Fallen Arches: Give Your Feet the Support They Deserve

Fallen Arches: Give Your Feet the Support They Deserve

Fallen Arches: Give Your Feet the Support They Deserve

We’ve all heard the terms "flat feet" or "fallen arches". But what does having fallen arches actually mean? Contrary to the flat footed jokes you may have heard from your friends in school, having flat feet from fallen arches can cause weakness and pain throughout your body. This article will examine what fallen arches are, the causes of fallen arches, and solutions available to help with flat feet.

The Anatomy of Your Foot
Your foot is truly a powerhouse all on its own, containing one quarter of the bones in your entire body and made up of three main parts: The forefoot contains five toes and their connecting bones called metatarsals. The midfoot’s tarsal bones make up the arch, which serves as a shock absorber as you walk and run. The hindfoot has three primary joints that connect the midfoot to the ankle and two long bones that form a hinge that allows your forefoot and midfoot to move up and down. Within these three parts, your foot has over 100 muscles, tendons, and ligaments that support each other and work together to provide support and flexible motion. With such an intricate process as this, it only takes one singular abnormality to cause problems that are felt across the entire body. One such issue is fallen arches.

What Are Fallen Arches?
Remember how the midfoot makes up the arch in your foot? For someone who is flat footed, this arch does not exist. In a normal adult foot, tendons in the foot and lower leg act as tight bands that attach to the tarsal bones in the midfoot to create an upward curve, or “arch”. When the tendons are not pulling properly or acting as that tight band that connects with the bones, that upward curve disappears and the result is feet with fallen arches—flat feet.

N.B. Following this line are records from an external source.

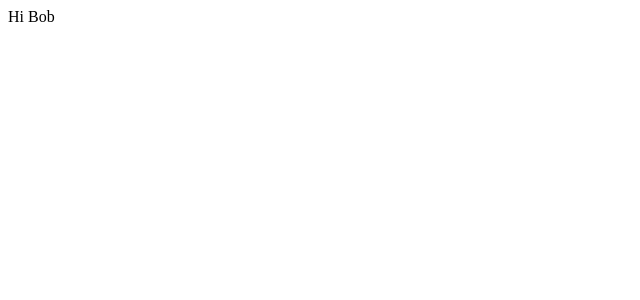
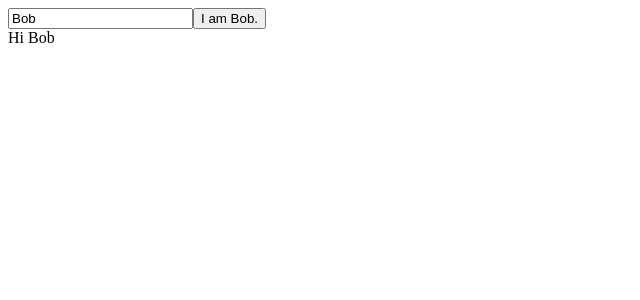
Before and after one commit to dorokei/udemy_react, a React app: page / in a window 1280 px wide. Shown: the top 300 px of the page, without its empty margins (0-640 px from the left). Built offline with nearby package versions, Linux system fonts and the light colour scheme.

Commit message:
done lecture 19

```diff
--- a/src/components/app.jsx
+++ b/src/components/app.jsx
@@ -8,21 +8,22 @@
       name: 'Bob'
     };
   }
-
-  handleMouseOver() {
+  handleNameChange(e) {
+    this.setState({ name: e.target.value });
+  }
+  handleBobClicked() {
     this.setState({ name: 'Bob' });
-  }
-
-  handleMouseOut() {
-    this.setState({ name: 'Mike' });
   }
 
   render() {
     return (
-      <div
-        onMouseOver={() => this.handleMouseOver()}
-        onMouseOut={() => this.handleMouseOut()}
-      >
+      <div>
+        <input
+          type="text"
+          value={this.state.name}
+          onChange={e => this.handleNameChange(e)}
+        />
+        <button onClick={() => this.handleBobClicked()}>I am Bob.</button>
         <Greeting name={this.state.name} />
       </div>
     );
```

This is caused from various issues like birth abnormalities, stretched or torn tendons, broken bones, nerve problems, and health conditions like rheumatoid arthritis. Fallen arches result in weakened tendons, ligaments, and muscles in your feet, hurt your posture, and lead to pain in your feet, legs, hips, and lower back.

How to Support Flat Arches
Flat feet can lead to more serious issues like shin splints, bunions, hammer toe, arthritis, and other conditions that can prevent you from walking, running, and participating in daily activities without discomfort and pain. Exercises for flat feet can help strengthen the tendons and ligaments and provide more arch support. There are also arch support insoles and products that can add the support and stability you lack with fallen arches:

Arch Support Insoles for Fallen Arches
Orthotic insoles aren’t a cure for flat feet, but they can help provide extra cushion and stability to help support your feet and lower body. The PowerStep Pinnacle Line of Insoles are designed with a firm but flexible support shell, built-in foot support and heel cradle for motion control. Most people with a neutral foot arch are going to get the most out of the Neutral Arch Pinnacle Insole, but we realize there are lots of folks with low arches and high arches too. We developed the Pinnacle Arch Series, which features three options of arch height: low, neutral, and high. When dealing with fallen arches, the PowerStep Pinnacle Low Arch Insole provides maximum cushioning and increased stability and comfort in any shoe you wear, tailored specifically for feet with fallen arches.

Further Arch Support for Flat Feet
If orthotic insoles aren’t enough, there are some other solutions that can help give you arch support. One such solution is PowerStep Arch Boosters. Arch boosters are latex foam pads that you can place inside your shoes, beneath the insole's arch support shell, to better support fallen arches. If the arches of your feet are completely gone and you’re extremely flat footed, arch boosters work alongside orthotic insoles to give the arch support some extra rigidity and add longevity to the arch support shell's life.

Fallen arches are detrimental to your feet and other parts of your body, and can negatively affect your day-to-day activities. Exercises focused on building arch support and leveraging arch support orthotic insoles and arch boosters can help improve flat feet and make it easier to walk, run, and go about your day more comfortably. As always, please consult with a specialist for more complete advice from someone who can have a look at your feet and give you the best options.

11 days ago
Did you like this post?
0
0